## Listed entries
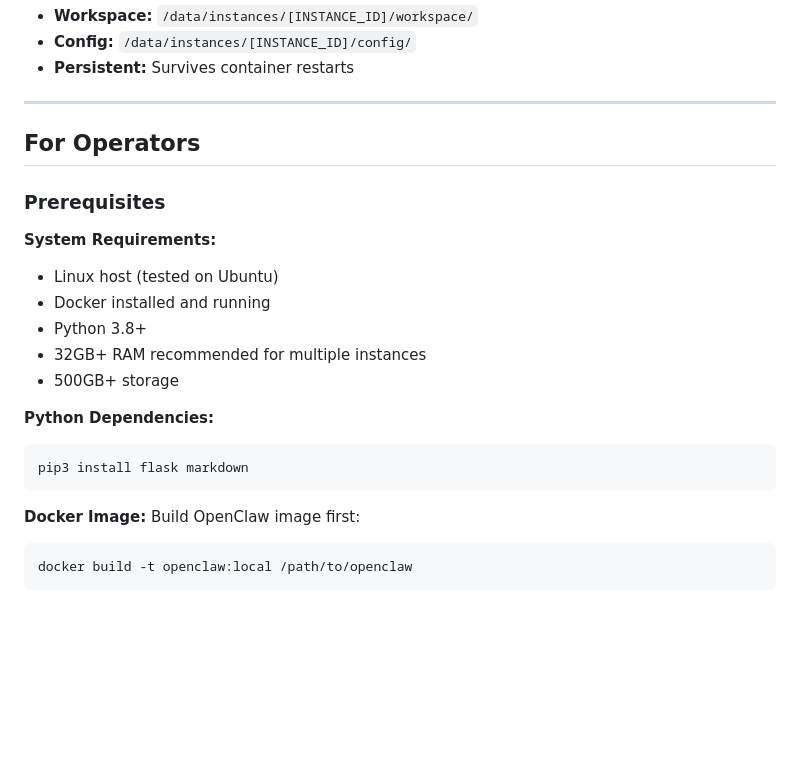
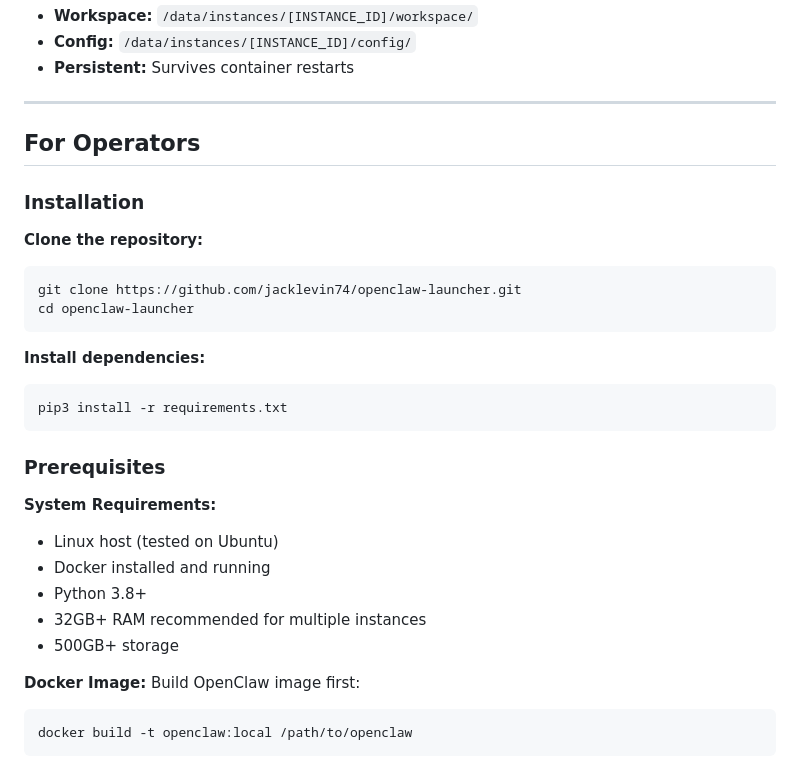
Before and after one commit to jacklevin74/openclaw-launcher, a Markdown page: README.md, the part around one of its changes. Rendered like a GitHub page; blank space fills up the shorter version.

Commit message:
Add GitHub badges and installation instructions

````diff
--- a/README.md
+++ b/README.md
@@ -64,6 +67,19 @@ X1 validators can spin up their own AI agent without manual OpenClaw setup. Your
 
 ## For Operators
 
+### Installation
+
+**Clone the repository:**
+```bash
+git clone https://github.com/jacklevin74/openclaw-launcher.git
+cd openclaw-launcher
+```
+
+**Install dependencies:**
+```bash
+pip3 install -r requirements.txt
+```
+
 ### Prerequisites
 
 **System Requirements:**
@@ -72,11 +88,6 @@ X1 validators can spin up their own AI agent without manual OpenClaw setup. Your
 - Python 3.8+
 - 32GB+ RAM recommended for multiple instances
 - 500GB+ storage
-
-**Python Dependencies:**
-```bash
-pip3 install flask markdown
-```
 
 **Docker Image:**
 Build OpenClaw image first:
````
Also changed, not shown: other parts of README.md (+3 -0 lines).
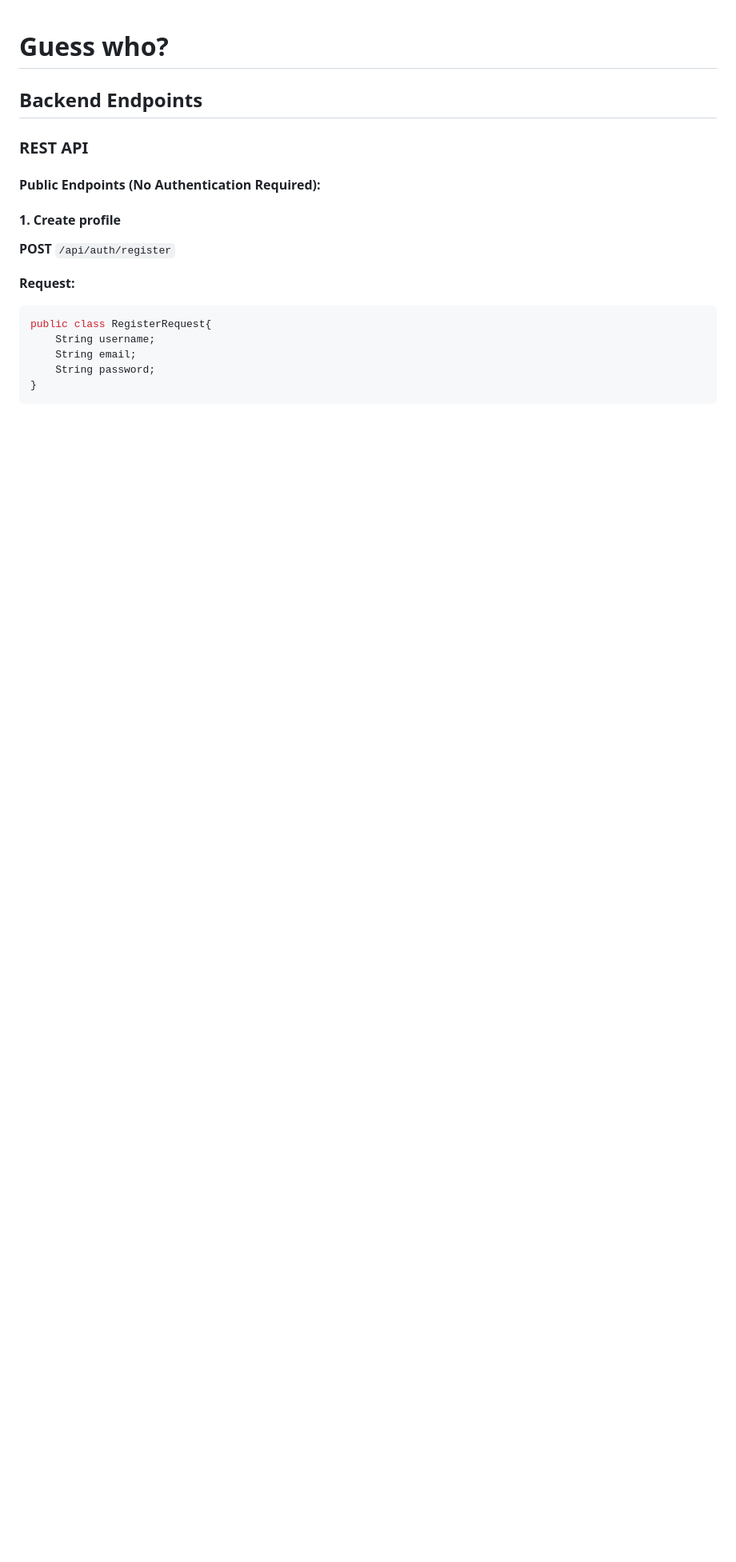
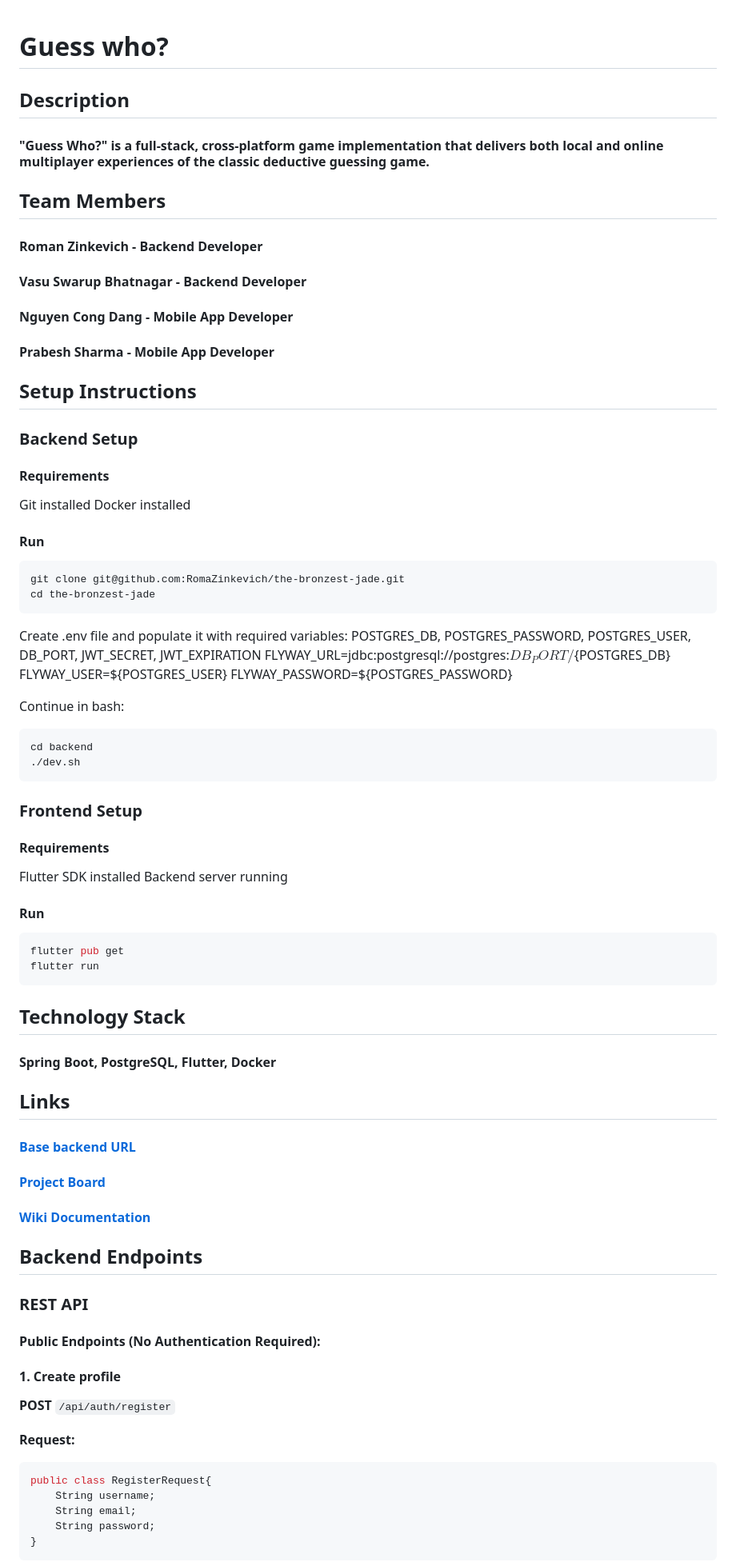
Before and after one commit to RomaZinkevich/the-bronzest-jade, a Markdown page: README.md, the part around one of its changes. Shown at 80% size. Drawn GitHub-style; blank space fills up the shorter version.

Commit message:
Enhance README with setup instructions and team details
Added detailed setup instructions for both backend and frontend, including requirements and commands to run the application. Updated team member information and provided links to project resources.

````diff
--- a/README.md
+++ b/README.md
@@ -1,4 +1,63 @@
 # Guess who?
+
+## Description
+
+#### "Guess Who?" is a full-stack, cross-platform game implementation that delivers both local and online multiplayer experiences of the classic deductive guessing game.
+
+## Team Members
+
+#### Roman Zinkevich - Backend Developer
+#### Vasu Swarup Bhatnagar - Backend Developer
+#### Nguyen Cong Dang - Mobile App Developer
+#### Prabesh Sharma - Mobile App Developer
+
+## Setup Instructions
+### Backend Setup
+
+#### Requirements
+
+Git installed</br>
+Docker installed</br>
+
+#### Run
+
+```bash
+git clone git@github.com:RomaZinkevich/the-bronzest-jade.git
+cd the-bronzest-jade
+```
+Create .env file and populate it with required variables: </br>
+POSTGRES_DB, POSTGRES_PASSWORD, POSTGRES_USER, DB_PORT, JWT_SECRET, JWT_EXPIRATION </br>
+FLYWAY_URL=jdbc:postgresql://postgres:${DB_PORT}/${POSTGRES_DB} </br>
+FLYWAY_USER=${POSTGRES_USER} </br>
+FLYWAY_PASSWORD=${POSTGRES_PASSWORD} </br>
+
+Continue in bash:
+```bash
+cd backend
+./dev.sh
+```
+
+### Frontend Setup
+
+#### Requirements
+
+Flutter SDK installed
+Backend server running
+
+#### Run
+
+```bash
+flutter pub get
+flutter run
+```
+
+## Technology Stack
+#### Spring Boot, PostgreSQL, Flutter, Docker
+
+## Links
+#### [Base backend URL](https://guesswho.190304.xyz)
+#### [Project Board](https://id.atlassian.com/invite/p/jira-software?id=_z3N2uJfQjmVa_xaLobJKA)
+#### [Wiki Documentation](https://github.com/RomaZinkevich/the-bronzest-jade/wiki/Guess-Who%3F-Wiki)
 
 ## Backend Endpoints
 
````
Also changed, not shown: other parts of README.md (+0 -13 lines).
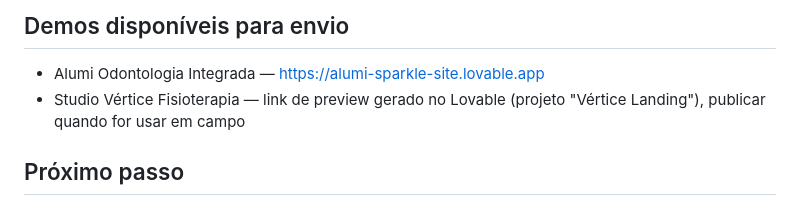
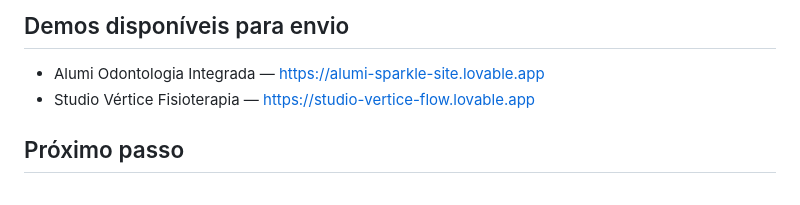
Before and after one commit to mrbabu/fabrica-sites-saas, a Markdown page: docs/fase2_scripts_whatsapp.md, the part around the change. Drawn GitHub-style.

Commit message:
docs: add live link for the Studio Vértice Fisioterapia demo
Co-Authored-By: Claude Sonnet 5 <noreply@anthropic.com>

```diff
--- a/docs/fase2_scripts_whatsapp.md
+++ b/docs/fase2_scripts_whatsapp.md
@@ -82,8 +82,7 @@ script de telemarketing) e dá à recepcionista uma resposta fácil de dar.
 ## Demos disponíveis para envio
 
 - Alumi Odontologia Integrada — https://alumi-sparkle-site.lovable.app
-- Studio Vértice Fisioterapia — link de preview gerado no Lovable (projeto
-  "Vértice Landing"), publicar quando for usar em campo
+- Studio Vértice Fisioterapia — https://studio-vertice-flow.lovable.app
 
 ## Próximo passo
 
```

## What needs to be done
Print the material above once more, exactly, minus the pictures.

## Output of the task
Before and after one commit to jacklevin74/openclaw-launcher, a Markdown page: README.md, the part around one of its changes. Rendered like a GitHub page; blank space fills up the shorter version.

Commit message:
Add GitHub badges and installation instructions

````diff
--- a/README.md
+++ b/README.md
@@ -64,6 +67,19 @@ X1 validators can spin up their own AI agent without manual OpenClaw setup. Your
 
 ## For Operators
 
+### Installation
+
+**Clone the repository:**
+```bash
+git clone https://github.com/jacklevin74/openclaw-launcher.git
+cd openclaw-launcher
+```
+
+**Install dependencies:**
+```bash
+pip3 install -r requirements.txt
+```
+
 ### Prerequisites
 
 **System Requirements:**
@@ -72,11 +88,6 @@ X1 validators can spin up their own AI agent without manual OpenClaw setup. Your
 - Python 3.8+
 - 32GB+ RAM recommended for multiple instances
 - 500GB+ storage
-
-**Python Dependencies:**
-```bash
-pip3 install flask markdown
-```
 
 **Docker Image:**
 Build OpenClaw image first:
````
Also changed, not shown: other parts of README.md (+3 -0 lines).
Before and after one commit to RomaZinkevich/the-bronzest-jade, a Markdown page: README.md, the part around one of its changes. Shown at 80% size. Drawn GitHub-style; blank space fills up the shorter version.

Commit message:
Enhance README with setup instructions and team details
Added detailed setup instructions for both backend and frontend, including requirements and commands to run the application. Updated team member information and provided links to project resources.

````diff
--- a/README.md
+++ b/README.md
@@ -1,4 +1,63 @@
 # Guess who?
+
+## Description
+
+#### "Guess Who?" is a full-stack, cross-platform game implementation that delivers both local and online multiplayer experiences of the classic deductive guessing game.
+
+## Team Members
+
+#### Roman Zinkevich - Backend Developer
+#### Vasu Swarup Bhatnagar - Backend Developer
+#### Nguyen Cong Dang - Mobile App Developer
+#### Prabesh Sharma - Mobile App Developer
+
+## Setup Instructions
+### Backend Setup
+
+#### Requirements
+
+Git installed</br>
+Docker installed</br>
+
+#### Run
+
+```bash
+git clone git@github.com:RomaZinkevich/the-bronzest-jade.git
+cd the-bronzest-jade
+```
+Create .env file and populate it with required variables: </br>
+POSTGRES_DB, POSTGRES_PASSWORD, POSTGRES_USER, DB_PORT, JWT_SECRET, JWT_EXPIRATION </br>
+FLYWAY_URL=jdbc:postgresql://postgres:${DB_PORT}/${POSTGRES_DB} </br>
+FLYWAY_USER=${POSTGRES_USER} </br>
+FLYWAY_PASSWORD=${POSTGRES_PASSWORD} </br>
+
+Continue in bash:
+```bash
+cd backend
+./dev.sh
+```
+
+### Frontend Setup
+
+#### Requirements
+
+Flutter SDK installed
+Backend server running
+
+#### Run
+
+```bash
+flutter pub get
+flutter run
+```
+
+## Technology Stack
+#### Spring Boot, PostgreSQL, Flutter, Docker
+
+## Links
+#### [Base backend URL](https://guesswho.190304.xyz)
+#### [Project Board](https://id.atlassian.com/invite/p/jira-software?id=_z3N2uJfQjmVa_xaLobJKA)
+#### [Wiki Documentation](https://github.com/RomaZinkevich/the-bronzest-jade/wiki/Guess-Who%3F-Wiki)
 
 ## Backend Endpoints
 
````
Also changed, not shown: other parts of README.md (+0 -13 lines).
Before and after one commit to mrbabu/fabrica-sites-saas, a Markdown page: docs/fase2_scripts_whatsapp.md, the part around the change. Drawn GitHub-style.

Commit message:
docs: add live link for the Studio Vértice Fisioterapia demo
Co-Authored-By: Claude Sonnet 5 <noreply@anthropic.com>

```diff
--- a/docs/fase2_scripts_whatsapp.md
+++ b/docs/fase2_scripts_whatsapp.md
@@ -82,8 +82,7 @@ script de telemarketing) e dá à recepcionista uma resposta fácil de dar.
 ## Demos disponíveis para envio
 
 - Alumi Odontologia Integrada — https://alumi-sparkle-site.lovable.app
-- Studio Vértice Fisioterapia — link de preview gerado no Lovable (projeto
-  "Vértice Landing"), publicar quando for usar em campo
+- Studio Vértice Fisioterapia — https://studio-vertice-flow.lovable.app
 
 ## Próximo passo
 
```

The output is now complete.